____ MATERIAL PROVIDED

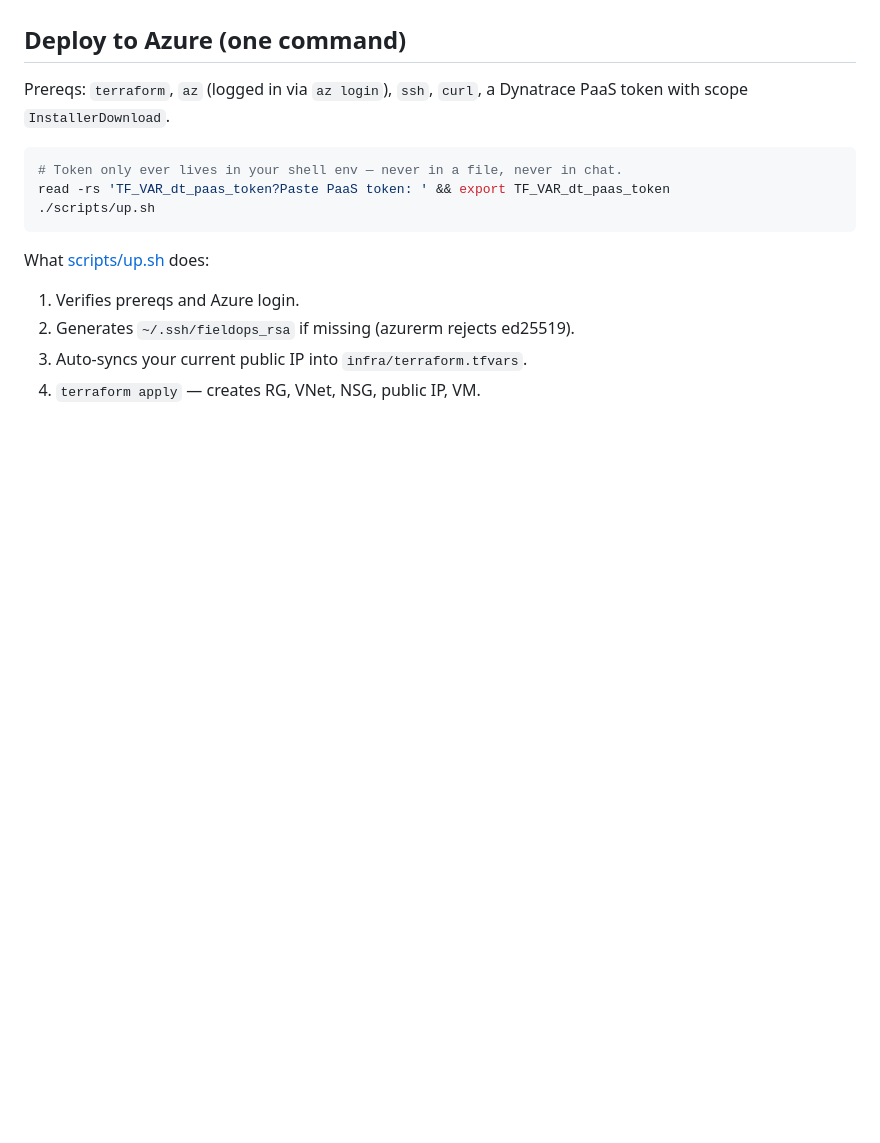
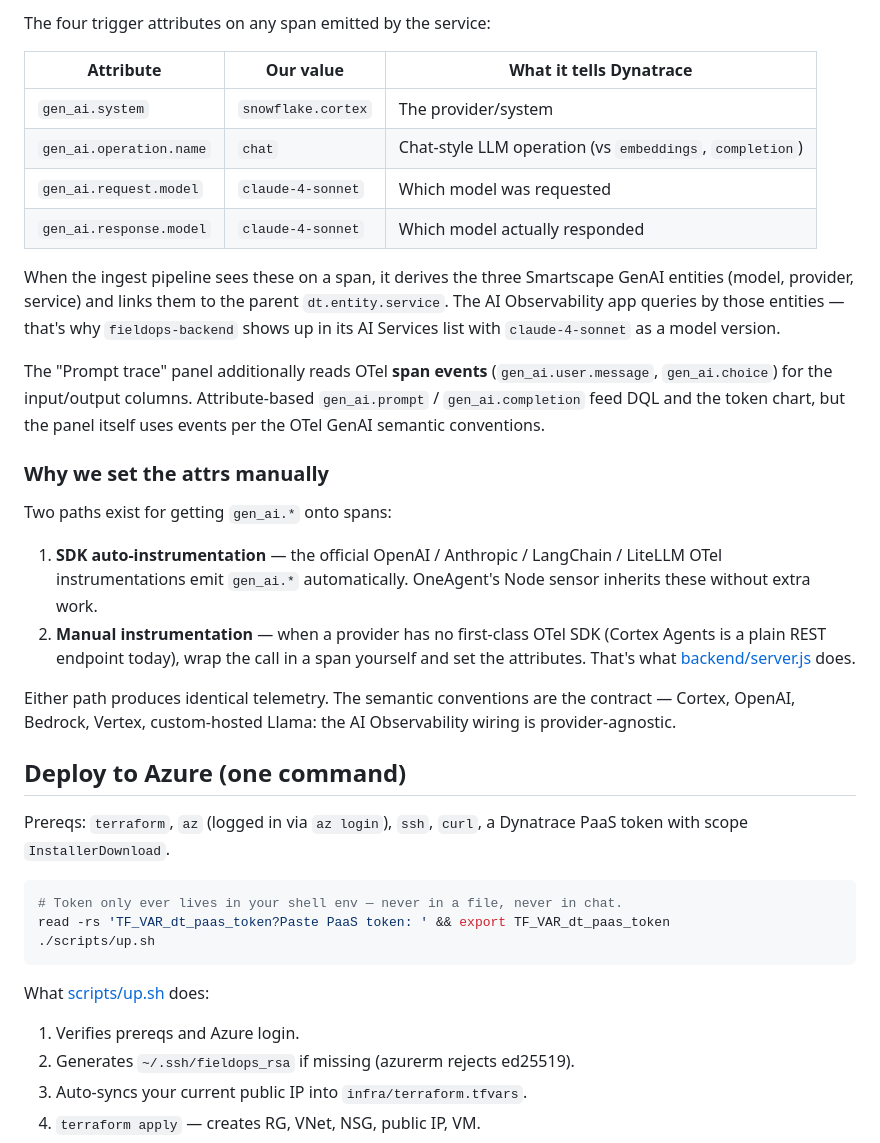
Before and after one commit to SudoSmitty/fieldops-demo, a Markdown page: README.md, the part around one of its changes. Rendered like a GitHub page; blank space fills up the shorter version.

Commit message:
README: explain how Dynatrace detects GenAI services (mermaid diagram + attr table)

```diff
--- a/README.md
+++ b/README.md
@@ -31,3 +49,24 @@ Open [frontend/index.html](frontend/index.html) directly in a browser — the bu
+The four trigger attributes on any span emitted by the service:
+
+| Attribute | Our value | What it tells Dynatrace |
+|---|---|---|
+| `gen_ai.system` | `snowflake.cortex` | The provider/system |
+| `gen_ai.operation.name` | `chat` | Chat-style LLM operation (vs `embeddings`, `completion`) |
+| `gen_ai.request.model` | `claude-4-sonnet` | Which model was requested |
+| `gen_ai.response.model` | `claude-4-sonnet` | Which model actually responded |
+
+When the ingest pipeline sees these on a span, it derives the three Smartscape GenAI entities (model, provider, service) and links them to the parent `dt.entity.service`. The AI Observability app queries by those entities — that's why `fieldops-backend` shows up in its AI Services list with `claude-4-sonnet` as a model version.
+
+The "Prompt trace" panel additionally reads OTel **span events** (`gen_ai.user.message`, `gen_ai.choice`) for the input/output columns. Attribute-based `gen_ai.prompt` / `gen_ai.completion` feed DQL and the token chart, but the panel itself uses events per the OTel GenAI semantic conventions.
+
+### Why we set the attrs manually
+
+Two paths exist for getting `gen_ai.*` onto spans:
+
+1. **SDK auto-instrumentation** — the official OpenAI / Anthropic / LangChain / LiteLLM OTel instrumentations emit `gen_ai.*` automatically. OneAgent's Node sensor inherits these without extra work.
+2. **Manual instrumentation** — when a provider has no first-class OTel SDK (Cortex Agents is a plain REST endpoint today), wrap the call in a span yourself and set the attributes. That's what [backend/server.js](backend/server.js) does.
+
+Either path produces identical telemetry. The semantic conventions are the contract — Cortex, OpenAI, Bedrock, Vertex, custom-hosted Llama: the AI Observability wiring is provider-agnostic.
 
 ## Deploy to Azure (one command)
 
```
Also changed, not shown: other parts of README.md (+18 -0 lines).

________
____ MATERIAL PROVIDED

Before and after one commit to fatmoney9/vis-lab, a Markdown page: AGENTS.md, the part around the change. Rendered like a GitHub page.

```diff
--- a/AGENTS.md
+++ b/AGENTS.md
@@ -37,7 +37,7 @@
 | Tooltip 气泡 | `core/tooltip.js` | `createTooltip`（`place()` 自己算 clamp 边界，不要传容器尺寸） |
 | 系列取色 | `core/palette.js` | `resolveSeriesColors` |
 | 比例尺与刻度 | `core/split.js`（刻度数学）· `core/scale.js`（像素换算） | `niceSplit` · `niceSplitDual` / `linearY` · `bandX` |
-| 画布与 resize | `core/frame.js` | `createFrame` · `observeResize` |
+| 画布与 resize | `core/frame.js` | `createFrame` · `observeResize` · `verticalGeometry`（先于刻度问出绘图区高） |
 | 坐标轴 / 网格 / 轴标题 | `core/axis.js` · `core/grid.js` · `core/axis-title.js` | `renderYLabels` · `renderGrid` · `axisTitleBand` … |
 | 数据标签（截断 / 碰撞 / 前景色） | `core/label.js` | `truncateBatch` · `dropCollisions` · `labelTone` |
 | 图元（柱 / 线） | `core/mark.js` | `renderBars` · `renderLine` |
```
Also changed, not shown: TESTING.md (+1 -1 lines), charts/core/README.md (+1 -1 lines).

________
____ MATERIAL PROVIDED

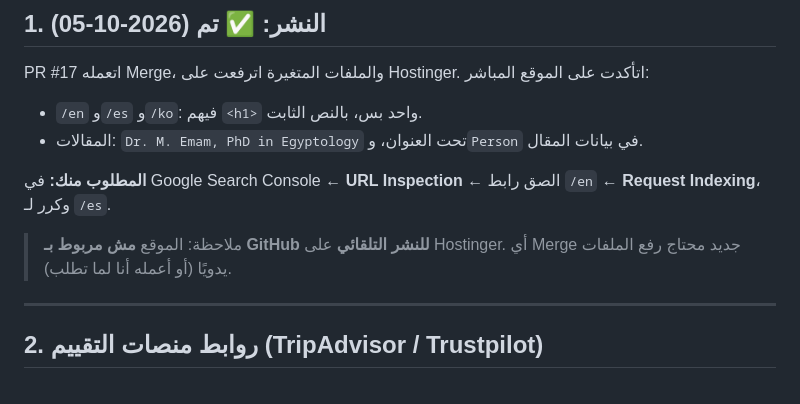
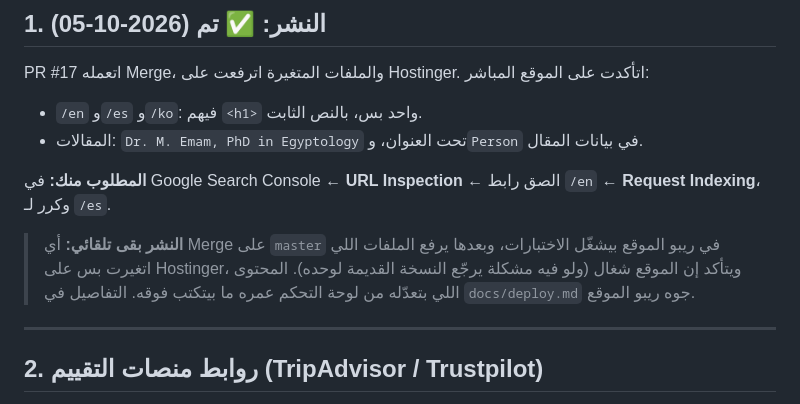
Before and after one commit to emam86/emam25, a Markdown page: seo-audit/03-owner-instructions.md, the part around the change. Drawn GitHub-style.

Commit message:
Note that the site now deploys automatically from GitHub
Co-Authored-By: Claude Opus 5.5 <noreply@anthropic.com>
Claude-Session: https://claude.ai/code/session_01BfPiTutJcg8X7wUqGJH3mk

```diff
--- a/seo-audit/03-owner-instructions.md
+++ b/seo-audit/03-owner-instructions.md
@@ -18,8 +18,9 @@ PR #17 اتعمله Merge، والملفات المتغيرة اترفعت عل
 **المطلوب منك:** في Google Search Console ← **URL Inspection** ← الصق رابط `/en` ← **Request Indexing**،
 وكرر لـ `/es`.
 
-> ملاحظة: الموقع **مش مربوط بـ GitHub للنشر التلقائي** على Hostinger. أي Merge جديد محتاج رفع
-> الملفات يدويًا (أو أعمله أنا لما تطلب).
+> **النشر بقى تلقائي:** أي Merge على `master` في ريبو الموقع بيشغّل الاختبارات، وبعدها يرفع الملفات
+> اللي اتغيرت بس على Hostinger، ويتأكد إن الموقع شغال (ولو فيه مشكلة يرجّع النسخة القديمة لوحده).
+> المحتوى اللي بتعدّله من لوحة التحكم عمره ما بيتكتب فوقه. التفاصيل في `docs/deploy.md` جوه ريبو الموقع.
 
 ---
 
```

________

• EXERCISE BRIEF:
Find and show each line of the listing with the word "Merge".

• SOLUTION:
@@ -18,8 +18,9 @@ PR #17 اتعمله Merge، والملفات المتغيرة اترفعت عل
-> ملاحظة: الموقع **مش مربوط بـ GitHub للنشر التلقائي** على Hostinger. أي Merge جديد محتاج رفع
+> **النشر بقى تلقائي:** أي Merge على `master` في ريبو الموقع بيشغّل الاختبارات، وبعدها يرفع الملفات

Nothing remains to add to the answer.